■ **Instructions for the task**: Images are to be skipped; everything else in the records must be repeated exactly.

*****

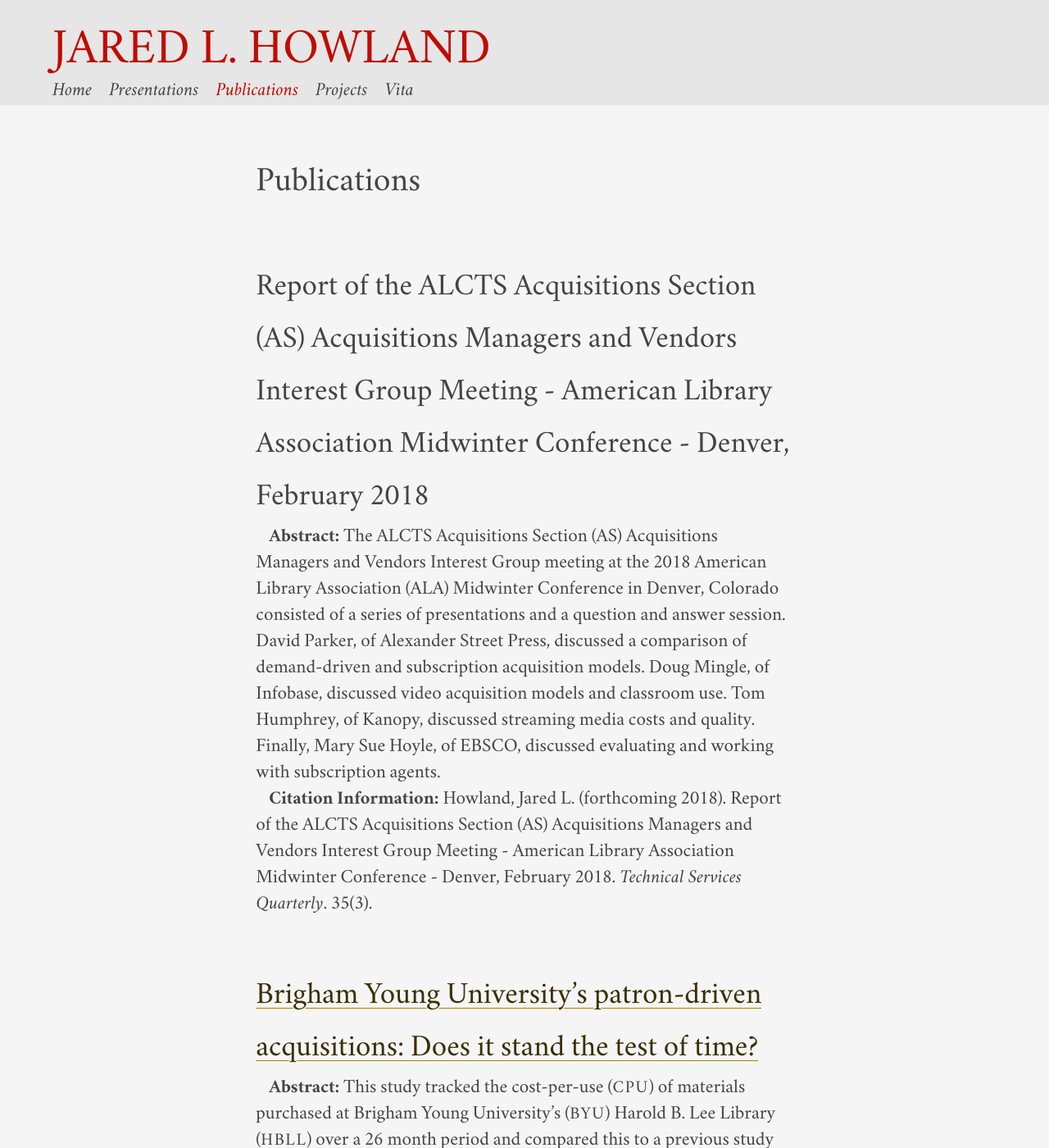
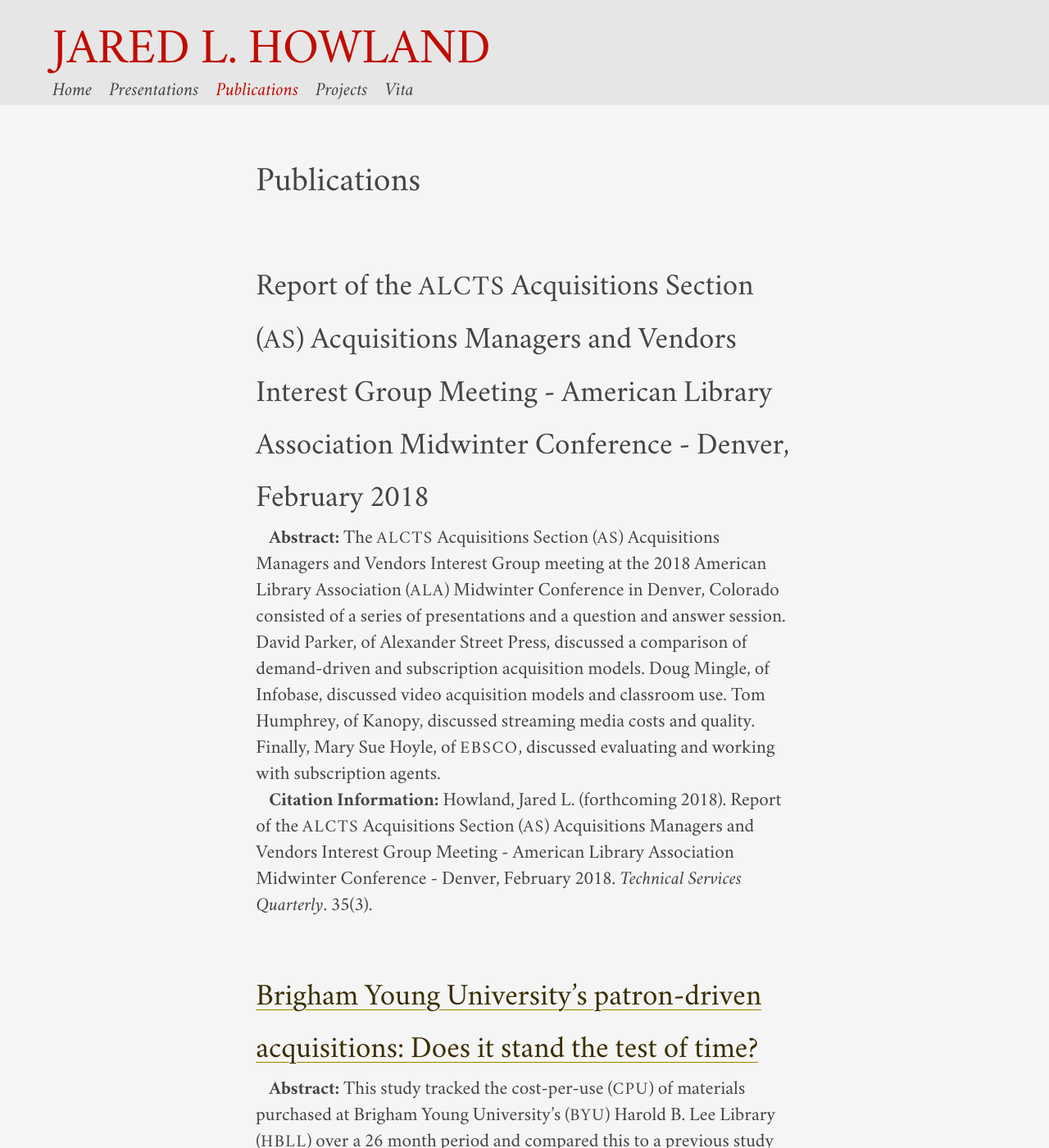
Before and after one commit to jaredhowland/jaredhowland.github.io, a Jekyll site: the page built from content/publications.md, in a window 1280 px wide and 1400 px high. Shown: the whole window at 82% size. Built offline with Jekyll 4.4.1, drawn with Linux system fonts in a browser that asks for light colours.

Commit message:
Update publications.md

```diff
--- a/content/publications.md
+++ b/content/publications.md
@@ -5,13 +5,13 @@ permalink: /publications/
 
 # Publications #
 
-## Report of the ALCTS Acquisitions Section (AS) Acquisitions Managers and Vendors Interest Group Meeting - American Library Association Midwinter Conference - Denver, February 2018 ##
+## Report of the <span class="caps">ALCTS</span> Acquisitions Section (<span class="caps">AS</span>) Acquisitions Managers and Vendors Interest Group Meeting - American Library Association Midwinter Conference - Denver, February 2018 ##
 
 <span class="Z3988" title="ctx_ver=Z39.88-2004&amp;rft_val_fmt=info%3Aofi%2Ffmt%3Akev%3Amtx%3Ajournal&amp;rfr_id=info%3Asid%2Focoins.info%3Agenerator&amp;rft.genre=article&amp;rft.atitle=Report%20of%20the%20ALCTS%20Acquisitions%20Section%20%28AS%29%20Acquisitions%20Managers%20and%20Vendors%20Interest%20Group%20Meeting%20-%20American%20Library%20Association%20Midwinter%20Conference%20-%20Denver%2C%20February%202018&amp;rft.title=Technical+Services+Quarterly&amp;rft.stitle=Technical+Services+Quarterly&amp;rft.issn=0731-7131&amp;rft.date=2018&amp;rft.volume=35&amp;rft.issue=3&amp;rft.spage=&amp;rft.epage=&amp;rft.aulast=Howland&amp;rft.aufirst=Jared&amp;rft.auinit=L&amp;rft.au=Jared+L+Howland"></span>
 
-**Abstract:** The ALCTS Acquisitions Section (AS) Acquisitions Managers and Vendors Interest Group meeting at the 2018 American Library Association (ALA) Midwinter Conference in Denver, Colorado consisted of a series of presentations and a question and answer session. David Parker, of Alexander Street Press, discussed a comparison of demand-driven and subscription acquisition models. Doug Mingle, of Infobase, discussed video acquisition models and classroom use. Tom Humphrey, of Kanopy, discussed streaming media costs and quality. Finally, Mary Sue Hoyle, of EBSCO, discussed evaluating and working with subscription agents.
+**Abstract:** The <span class="caps">ALCTS</span> Acquisitions Section (<span class="caps">AS</span>) Acquisitions Managers and Vendors Interest Group meeting at the 2018 American Library Association (<span class="caps">ALA</span>) Midwinter Conference in Denver, Colorado consisted of a series of presentations and a question and answer session. David Parker, of Alexander Street Press, discussed a comparison of demand-driven and subscription acquisition models. Doug Mingle, of Infobase, discussed video acquisition models and classroom use. Tom Humphrey, of Kanopy, discussed streaming media costs and quality. Finally, Mary Sue Hoyle, of <span class="caps">EBSCO</span>, discussed evaluating and working with subscription agents.
 
-**Citation Information:** Howland, Jared L. (forthcoming 2018). Report of the ALCTS Acquisitions Section (AS) Acquisitions Managers and Vendors Interest Group Meeting - American Library Association Midwinter Conference - Denver, February 2018. *Technical Services Quarterly*. 35(3).
+**Citation Information:** Howland, Jared L. (forthcoming 2018). Report of the <span class="caps">ALCTS</span> Acquisitions Section (<span class="caps">AS</span>) Acquisitions Managers and Vendors Interest Group Meeting - American Library Association Midwinter Conference - Denver, February 2018. *Technical Services Quarterly*. 35(3).
 
 ## [Brigham Young University’s patron-driven acquisitions: Does it stand the test of time?][20] ##
 
```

*****

■ **Exercise answer**:
Before and after one commit to jaredhowland/jaredhowland.github.io, a Jekyll site: the page built from content/publications.md, in a window 1280 px wide and 1400 px high. Shown: the whole window at 82% size. Built offline with Jekyll 4.4.1, drawn with Linux system fonts in a browser that asks for light colours.

Commit message:
Update publications.md

```diff
--- a/content/publications.md
+++ b/content/publications.md
@@ -5,13 +5,13 @@ permalink: /publications/
 
 # Publications #
 
-## Report of the ALCTS Acquisitions Section (AS) Acquisitions Managers and Vendors Interest Group Meeting - American Library Association Midwinter Conference - Denver, February 2018 ##
+## Report of the <span class="caps">ALCTS</span> Acquisitions Section (<span class="caps">AS</span>) Acquisitions Managers and Vendors Interest Group Meeting - American Library Association Midwinter Conference - Denver, February 2018 ##
 
 <span class="Z3988" title="ctx_ver=Z39.88-2004&amp;rft_val_fmt=info%3Aofi%2Ffmt%3Akev%3Amtx%3Ajournal&amp;rfr_id=info%3Asid%2Focoins.info%3Agenerator&amp;rft.genre=article&amp;rft.atitle=Report%20of%20the%20ALCTS%20Acquisitions%20Section%20%28AS%29%20Acquisitions%20Managers%20and%20Vendors%20Interest%20Group%20Meeting%20-%20American%20Library%20Association%20Midwinter%20Conference%20-%20Denver%2C%20February%202018&amp;rft.title=Technical+Services+Quarterly&amp;rft.stitle=Technical+Services+Quarterly&amp;rft.issn=0731-7131&amp;rft.date=2018&amp;rft.volume=35&amp;rft.issue=3&amp;rft.spage=&amp;rft.epage=&amp;rft.aulast=Howland&amp;rft.aufirst=Jared&amp;rft.auinit=L&amp;rft.au=Jared+L+Howland"></span>
 
-**Abstract:** The ALCTS Acquisitions Section (AS) Acquisitions Managers and Vendors Interest Group meeting at the 2018 American Library Association (ALA) Midwinter Conference in Denver, Colorado consisted of a series of presentations and a question and answer session. David Parker, of Alexander Street Press, discussed a comparison of demand-driven and subscription acquisition models. Doug Mingle, of Infobase, discussed video acquisition models and classroom use. Tom Humphrey, of Kanopy, discussed streaming media costs and quality. Finally, Mary Sue Hoyle, of EBSCO, discussed evaluating and working with subscription agents.
+**Abstract:** The <span class="caps">ALCTS</span> Acquisitions Section (<span class="caps">AS</span>) Acquisitions Managers and Vendors Interest Group meeting at the 2018 American Library Association (<span class="caps">ALA</span>) Midwinter Conference in Denver, Colorado consisted of a series of presentations and a question and answer session. David Parker, of Alexander Street Press, discussed a comparison of demand-driven and subscription acquisition models. Doug Mingle, of Infobase, discussed video acquisition models and classroom use. Tom Humphrey, of Kanopy, discussed streaming media costs and quality. Finally, Mary Sue Hoyle, of <span class="caps">EBSCO</span>, discussed evaluating and working with subscription agents.
 
-**Citation Information:** Howland, Jared L. (forthcoming 2018). Report of the ALCTS Acquisitions Section (AS) Acquisitions Managers and Vendors Interest Group Meeting - American Library Association Midwinter Conference - Denver, February 2018. *Technical Services Quarterly*. 35(3).
+**Citation Information:** Howland, Jared L. (forthcoming 2018). Report of the <span class="caps">ALCTS</span> Acquisitions Section (<span class="caps">AS</span>) Acquisitions Managers and Vendors Interest Group Meeting - American Library Association Midwinter Conference - Denver, February 2018. *Technical Services Quarterly*. 35(3).
 
 ## [Brigham Young University’s patron-driven acquisitions: Does it stand the test of time?][20] ##
 
```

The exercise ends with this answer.